Parent/Child relationshipsedit

Prior to Elasticsearch 6.x you could have multiple types in a single index. Through the special _parent field mapping of a given type, one could create 1 to N relationships of parent ⇒ children documents. This worked because when indexing children, you passed a _parent id which acted as the routing key, ensuring a parent, its children and any ancestors all lived on the same shard.

Starting with 6.x indices, multiple types are no longer suppported in a single index. One reason for this is that if for instance two types have the same name property, this property needed to be mapped exactly the same for both types, but all the APIs act as if you can map them individually, often causing confusion. Essentially, _type always acted as a discriminating field within an index but was often explained as being more special than this.

So how do you create a parent join, now that indices no longer allow you store different types in the same index and therefor also not on the same shard?

Parent And Child exampleedit

In the following contrived example we create two .NET types called MyParent and MyChild both extending from MyDocument. There is no requirement that the parent and child .NET types are related at all. The types could be plain POCO’s or MyChild could be a subclass of MyParent. The only requirement is that they have a property where the property type is JoinField.
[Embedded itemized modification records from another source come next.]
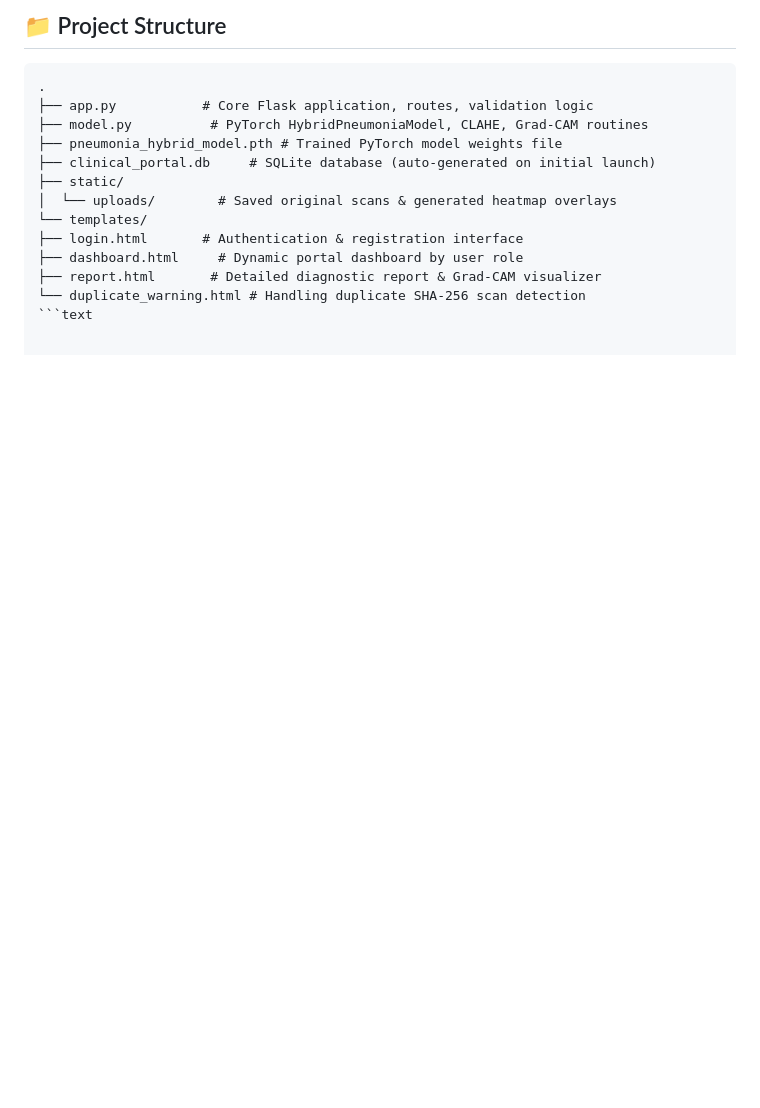
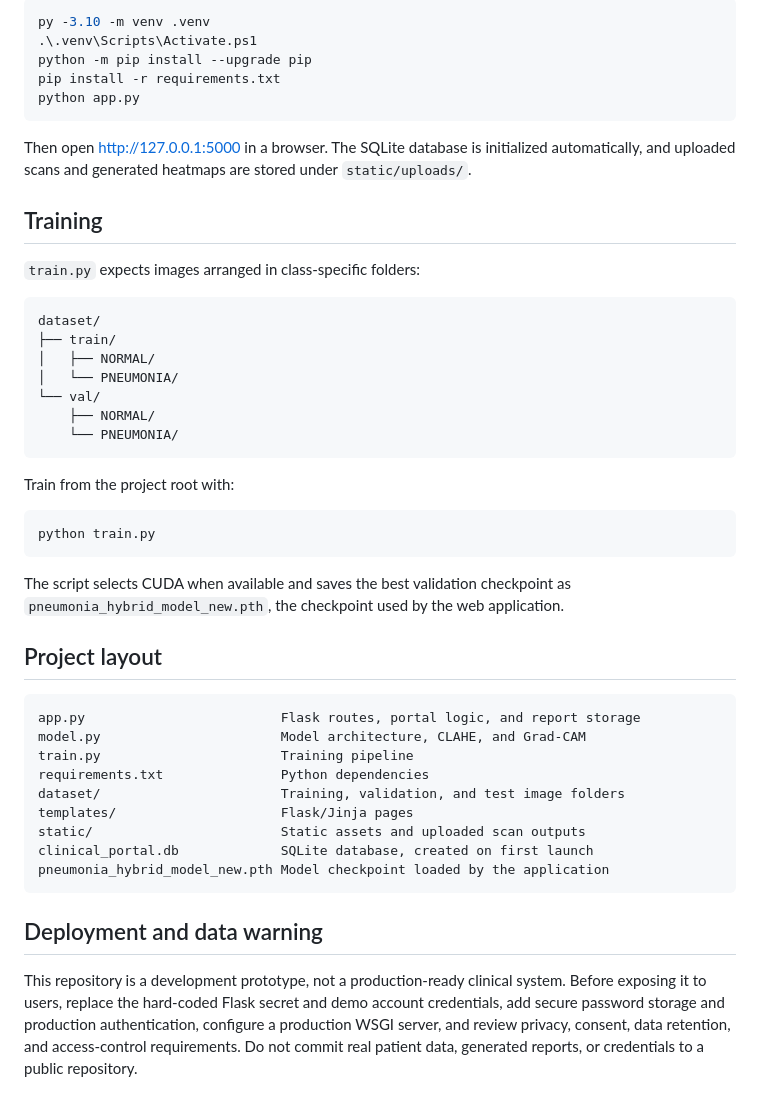
Before and after one commit to nithin2006-L/AI_pneumonia_detection, a Markdown page: README.md, the part around one of its changes. GitHub-like rendering; blank space fills up the shorter version.

````diff
--- a/README.md
+++ b/README.md
@@ -46,17 +28,50 @@ pip install flask torch torchvision pillow numpy opencv-python
 
-## 📁 Project Structure
+```powershell
+py -3.10 -m venv .venv
+.\.venv\Scripts\Activate.ps1
+python -m pip install --upgrade pip
+pip install -r requirements.txt
+python app.py
+```
+
+Then open [http://127.0.0.1:5000](http://127.0.0.1:5000) in a browser. The SQLite database is initialized automatically, and uploaded scans and generated heatmaps are stored under `static/uploads/`.
+
+## Training
+
+`train.py` expects images arranged in class-specific folders:
 
 ```text
-.
-├── app.py           # Core Flask application, routes, validation logic
-├── model.py          # PyTorch HybridPneumoniaModel, CLAHE, Grad-CAM routines
-├── pneumonia_hybrid_model.pth # Trained PyTorch model weights file
-├── clinical_portal.db     # SQLite database (auto-generated on initial launch)
-├── static/
-│  └── uploads/        # Saved original scans & generated heatmap overlays
-└── templates/
-├── login.html       # Authentication & registration interface
-├── dashboard.html     # Dynamic portal dashboard by user role
-├── report.html       # Detailed diagnostic report & Grad-CAM visualizer
-└── duplicate_warning.html # Handling duplicate SHA-256 scan detection
+dataset/
+├── train/
+│   ├── NORMAL/
+│   └── PNEUMONIA/
+└── val/
+    ├── NORMAL/
+    └── PNEUMONIA/
+```
+
+Train from the project root with:
+
+```powershell
+python train.py
+```
+
+The script selects CUDA when available and saves the best validation checkpoint as `pneumonia_hybrid_model_new.pth`, the checkpoint used by the web application.
+
+## Project layout
+
 ```text
+app.py                         Flask routes, portal logic, and report storage
+model.py                       Model architecture, CLAHE, and Grad-CAM
+train.py                       Training pipeline
+requirements.txt               Python dependencies
+dataset/                       Training, validation, and test image folders
+templates/                     Flask/Jinja pages
+static/                        Static assets and uploaded scan outputs
+clinical_portal.db             SQLite database, created on first launch
+pneumonia_hybrid_model_new.pth Model checkpoint loaded by the application
+```
+
+## Deployment and data warning
+
+This repository is a development prototype, not a production-ready clinical system. Before exposing it to users, replace the hard-coded Flask secret and demo account credentials, add secure password storage and production authentication, configure a production WSGI server, and review privacy, consent, data retention, and access-control requirements. Do not commit real patient data, generated reports, or credentials to a public repository.
````
Also changed, not shown: other parts of README.md (+18 -36 lines).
As per Elasticsearch’s constraints you should only have a single property of type JoinField on your POCO.

public abstract class MyDocument
{
    public int Id { get; set; }
    public JoinField MyJoinField { get; set; }
}

public class MyParent : MyDocument
{
    [Text]
    public string ParentProperty { get; set; }
}

public class MyChild : MyDocument
{
    [Text]
    public string ChildProperty { get; set; }
}

Parent And Child mappingedit

In the following example we setup our client and give our types prefered index and type names. Starting with NEST 6.x we can also give a type a preferred RelationName as can be seen on the DefaultMappingFor<MyParent>.

Also note that we give MyChild and MyParent the same default doc type name to make sure they end up in the same index under the same type.

var connectionPool = new SingleNodeConnectionPool(new Uri("http://localhost:9200"));
var connectionSettings = new ConnectionSettings(connectionPool, new InMemoryConnection()) 
    .DefaultMappingFor<MyDocument>(m => m.IndexName("index").TypeName("doc"))
    .DefaultMappingFor<MyChild>(m => m.IndexName("index").TypeName("doc"))
    .DefaultMappingFor<MyParent>(m => m.IndexName("index").TypeName("doc").RelationName("parent"));

var client = new ElasticClient(connectionSettings);

for the purposes of this example, an in memory connection is used which doesn’t actually send a request. In your application, you’d use the default connection or your own implementation that actually sends a request.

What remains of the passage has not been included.